Your objective ::
Look through the entries below and count the lines with "columns" in them; the reply is the number alone.

___ The data

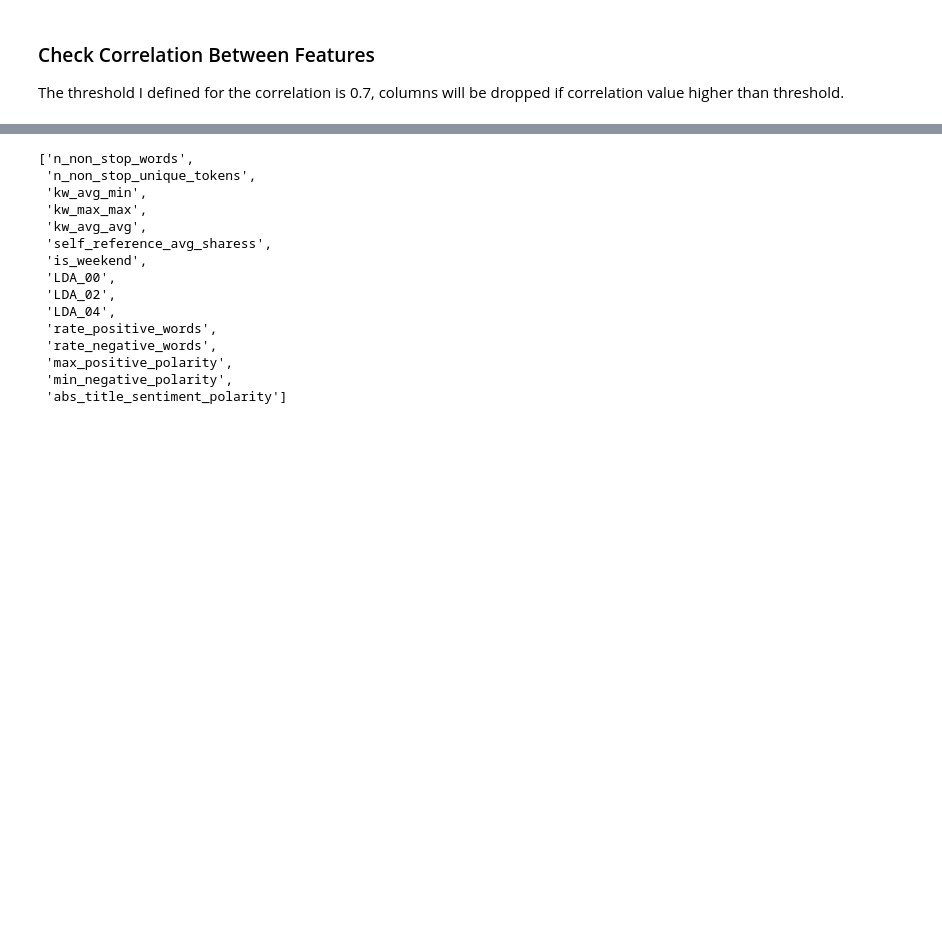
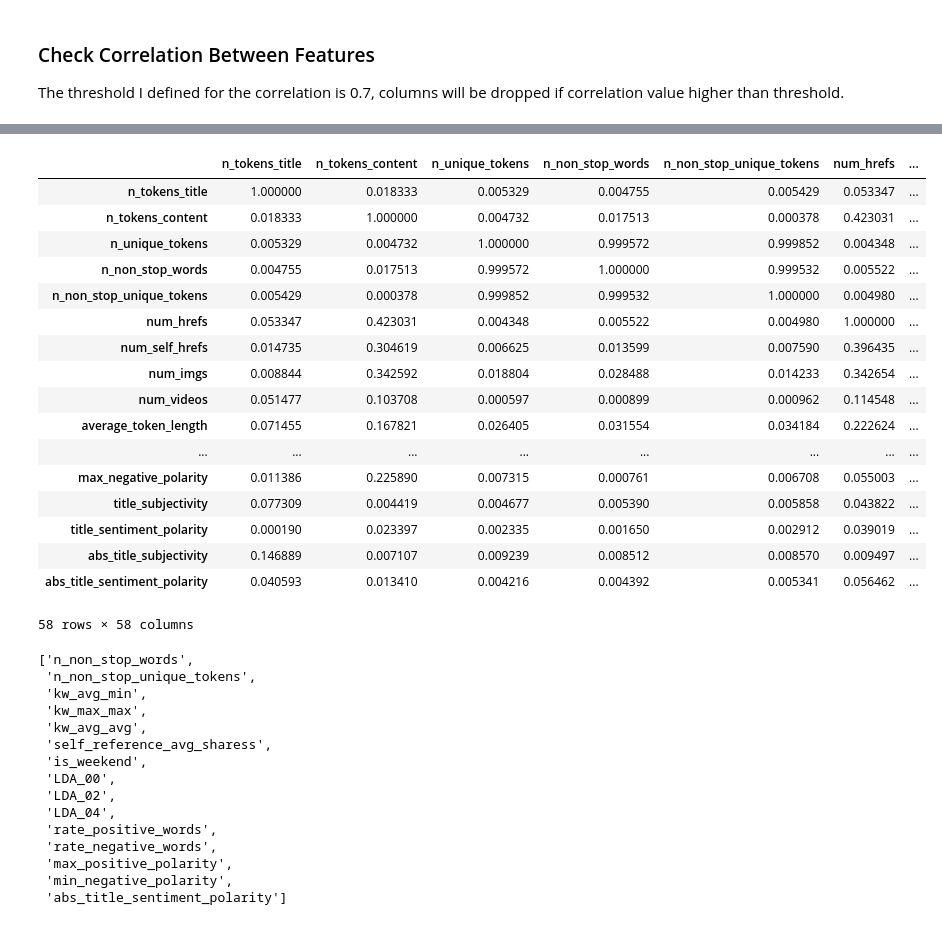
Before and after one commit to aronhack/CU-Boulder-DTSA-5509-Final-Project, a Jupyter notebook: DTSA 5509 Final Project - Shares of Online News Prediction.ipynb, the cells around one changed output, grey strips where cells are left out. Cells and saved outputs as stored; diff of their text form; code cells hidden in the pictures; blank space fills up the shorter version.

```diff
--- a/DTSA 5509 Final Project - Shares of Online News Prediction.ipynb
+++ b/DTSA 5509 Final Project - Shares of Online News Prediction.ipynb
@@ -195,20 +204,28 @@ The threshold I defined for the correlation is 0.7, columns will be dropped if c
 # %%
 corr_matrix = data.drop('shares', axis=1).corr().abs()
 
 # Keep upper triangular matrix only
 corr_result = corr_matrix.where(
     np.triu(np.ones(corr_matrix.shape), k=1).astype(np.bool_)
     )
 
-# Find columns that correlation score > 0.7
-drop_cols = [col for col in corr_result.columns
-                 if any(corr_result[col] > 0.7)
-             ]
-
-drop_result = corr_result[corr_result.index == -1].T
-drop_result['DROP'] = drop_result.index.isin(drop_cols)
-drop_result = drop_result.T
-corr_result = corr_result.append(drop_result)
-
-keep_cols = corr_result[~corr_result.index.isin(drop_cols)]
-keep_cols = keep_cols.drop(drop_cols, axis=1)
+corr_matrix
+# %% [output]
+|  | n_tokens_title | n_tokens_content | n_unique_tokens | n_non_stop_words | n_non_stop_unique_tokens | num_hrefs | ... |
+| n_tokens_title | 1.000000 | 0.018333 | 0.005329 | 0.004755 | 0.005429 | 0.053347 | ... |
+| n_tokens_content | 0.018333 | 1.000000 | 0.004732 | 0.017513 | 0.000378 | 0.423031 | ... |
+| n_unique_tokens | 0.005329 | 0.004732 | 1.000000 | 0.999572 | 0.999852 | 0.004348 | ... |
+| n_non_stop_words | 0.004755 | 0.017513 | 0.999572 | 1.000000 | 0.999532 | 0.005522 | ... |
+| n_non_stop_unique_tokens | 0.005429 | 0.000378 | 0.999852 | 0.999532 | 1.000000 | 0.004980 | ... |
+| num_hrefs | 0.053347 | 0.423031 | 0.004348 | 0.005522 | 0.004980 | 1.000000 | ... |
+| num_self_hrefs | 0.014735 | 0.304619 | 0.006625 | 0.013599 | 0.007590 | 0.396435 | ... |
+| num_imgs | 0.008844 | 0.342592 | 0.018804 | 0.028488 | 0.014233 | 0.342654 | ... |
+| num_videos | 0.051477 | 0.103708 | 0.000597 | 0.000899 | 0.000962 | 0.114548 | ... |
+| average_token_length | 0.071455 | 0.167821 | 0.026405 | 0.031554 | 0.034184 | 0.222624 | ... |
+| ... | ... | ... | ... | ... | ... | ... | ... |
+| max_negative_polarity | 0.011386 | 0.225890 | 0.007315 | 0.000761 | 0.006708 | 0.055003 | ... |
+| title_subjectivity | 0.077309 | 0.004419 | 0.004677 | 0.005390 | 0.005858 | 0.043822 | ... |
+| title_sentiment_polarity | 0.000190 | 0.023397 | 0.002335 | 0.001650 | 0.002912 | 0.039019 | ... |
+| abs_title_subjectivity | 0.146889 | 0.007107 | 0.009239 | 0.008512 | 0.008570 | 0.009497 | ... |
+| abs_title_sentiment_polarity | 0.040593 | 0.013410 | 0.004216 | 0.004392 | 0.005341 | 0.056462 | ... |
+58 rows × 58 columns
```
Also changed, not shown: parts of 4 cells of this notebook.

______

Final answer ::
4